Does Your Family Understand The True Value of Photographs?
Growing up, I would always document and record events that seemed meaningful. I shot hundreds of blurry pictures and recorded hours of news footage onto VHS tapes. Over the years, I have collected drawers full of old newspapers, notes, videotapes, and photos. I documented everything so that long after the event passed, I would have evidence of its existence. I was scared to forget, and collecting was my way to keep everything from disappearing.
For the past seven years, I have been working with family photographs, taking them out of context and manipulating them to mean something completely new. Much of my work has been in digital collage, using family photographs both from my own family and ones found in yard sales and thrift stores to explore the unreliability of memory. I work with these often lost or forgotten images in an attempt to remap life, blurring the past and present while examining place and identity within family history.
Similarly to the mission of Save Family Photos, I believe that family photos are the gateway to the past, telling untold stories and preserving history for future generations. For the past century, photo albums and shoe-boxes have been filled with snapshots, chronicling the history of families that were then passed on from generation to generation. These albums have preserved family genealogy through images, providing glimpses into the past not only concerning the legacy of family, but of culture.
However, in the past decade, the shoe-boxes have been traded for pixels, the albums for Facebook, Instagram, and Flickr. Although family photographs were once carefully cared for and curated, often only viewed by a handful of people, today, these images can be accessed instantly and worldwide.
I am currently working on a large-scale data visualization project for my Master’s thesis project, chronicling the history of family photography. While my previous work has focused on the unreliability of personal memory within family photos, this project is focused on the importance of family photographs (even the forgotten or abandoned ones) and how they have impacted our cultural memory over the past century.
I am curating collections of family photographs spanning the past 100 years of American history, and will focus on the clues and contexts that can be ‘read’ from the images.
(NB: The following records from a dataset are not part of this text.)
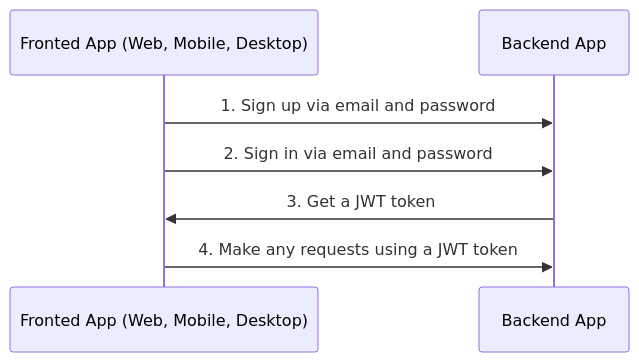
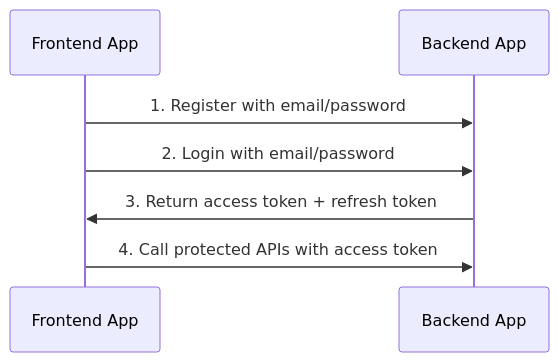
Before and after one commit to Whisper24X/personal: the diagram in backend/docs/auth.md, drawn with Mermaid. The commit also changed other lines of this file and 98 other files, not shown here.

First line of the commit message:
feat: remove social login, email confirmation, and file upload features

````diff
--- a/backend/docs/auth.md
+++ b/backend/docs/auth.md
@@ -28,10 +17,10 @@
 ```mermaid
 sequenceDiagram
-    participant A as Fronted App (Web, Mobile, Desktop)
+    participant A as Frontend App
     participant B as Backend App
 
-    A->>B: 1. Sign up via email and password
-    A->>B: 2. Sign in via email and password
-    B->>A: 3. Get a JWT token
-    A->>B: 4. Make any requests using a JWT token
+    A->>B: 1. Register with email/password
+    A->>B: 2. Login with email/password
+    B->>A: 3. Return access token + refresh token
+    A->>B: 4. Call protected APIs with access token
 ```
````
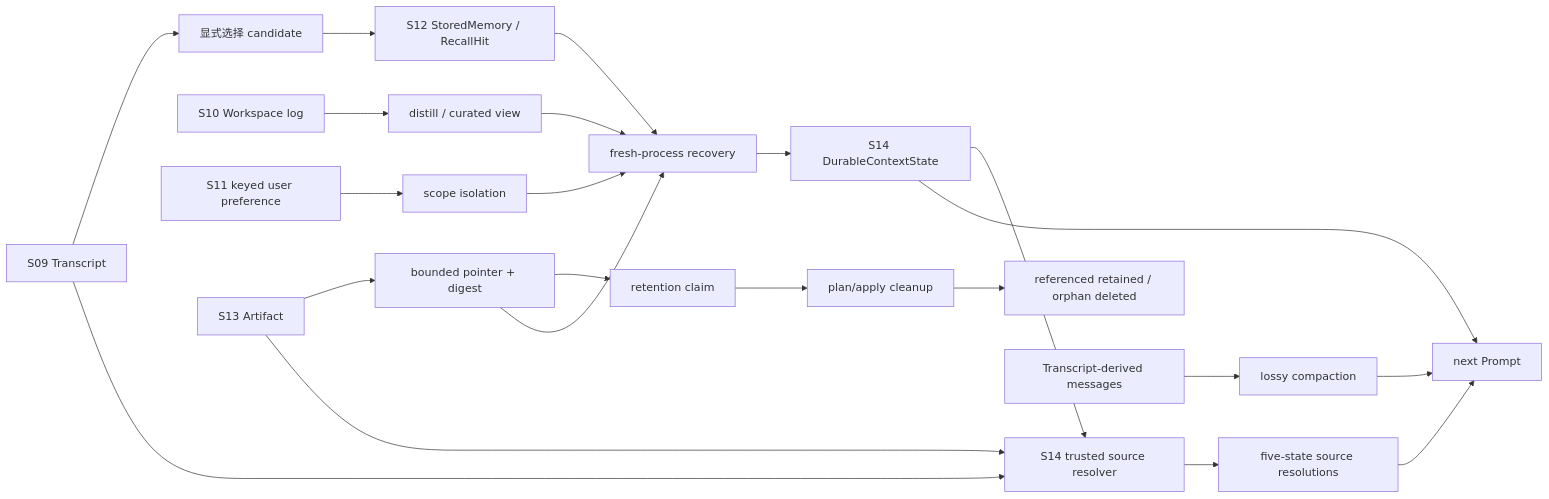
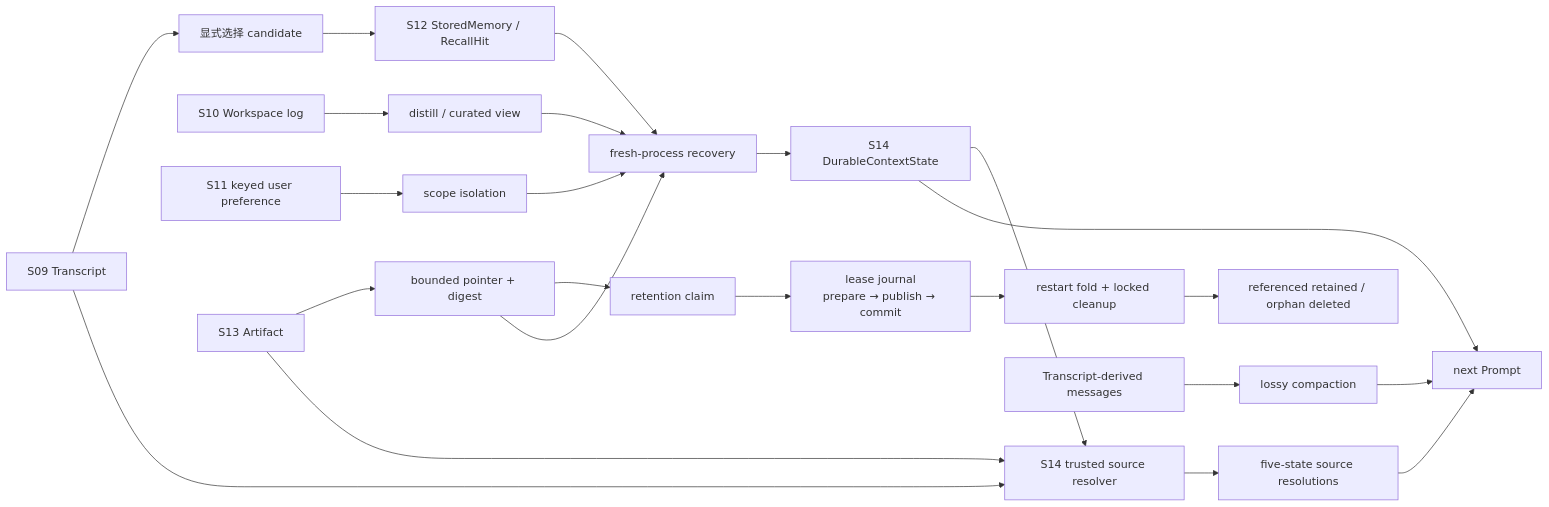
Before and after one commit to Zenquan/learn-workbuddy: the diagram in examples/layered_memory_walkthrough/README.md, drawn with Mermaid. The commit also changed other lines of this file and 7 other files, not shown here.

````diff
--- a/examples/layered_memory_walkthrough/README.md
+++ b/examples/layered_memory_walkthrough/README.md
@@ -11,24 +11,25 @@
 ```mermaid
 flowchart LR
   T["S09 Transcript"] --> S["显式选择 candidate"]
   S --> R["S12 StoredMemory / RecallHit"]
   W["S10 Workspace log"] --> D["distill / curated view"]
   U["S11 keyed user preference"] --> I["scope isolation"]
   A["S13 Artifact"] --> P["bounded pointer + digest"]
   P --> L["retention claim"]
-  L --> G["plan/apply cleanup"]
+  L --> J["lease journal<br/>prepare → publish → commit"]
+  J --> G["restart fold + locked cleanup"]
   G --> K["referenced retained / orphan deleted"]
   R --> F["fresh-process recovery"]
   D --> F
   I --> F
   P --> F
   F --> DS["S14 DurableContextState"]
   T --> V["S14 trusted source resolver"]
   A --> V
   DS --> V
   V --> X["five-state source resolutions"]
   M["Transcript-derived messages"] --> C["lossy compaction"]
   DS --> Q["next Prompt"]
   X --> Q
   C --> Q
 ```
````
The project will culminate in an interactive website where people will be able to explore the history of family photography. As photography and our entire way of documentation is undergoing rapid changes with the digital form, it is imperative that we begin to try and understand the ramifications that this new form is having.
While I have some ideas about what I will find when I look at 100 years of family photos side by side, I am curious to know what you think.
Do you think family photos are an important tool in preserving history?
- Are social media sites like Facebook and Instagram influencing the way we record our families?
- Is this helping us to not forgot our genealogy and pasts?
Leave your thoughts in the comments below or send me an email- I’d love to chat with you!
About the Author: Lexi Namer
Lexi is a visual storyteller and interactive designer who is currently studying as a Roy H. Park Fellow at UNC’s School of Media and Journalism. She is interested in the intersection of journalism, technology, and the digital humanities. While she comes from a fine art and photography background, Lexi now spends most of her time utilizing code and design to create beautiful things for the internet.
PS: She is also looking for someone who uses Instagram as a new-age family photo album (as part of her Master’s thesis). If you are at all interested, follow her on Instagram or Twitter. Or better yet, email her: firstname.lastname@example.org!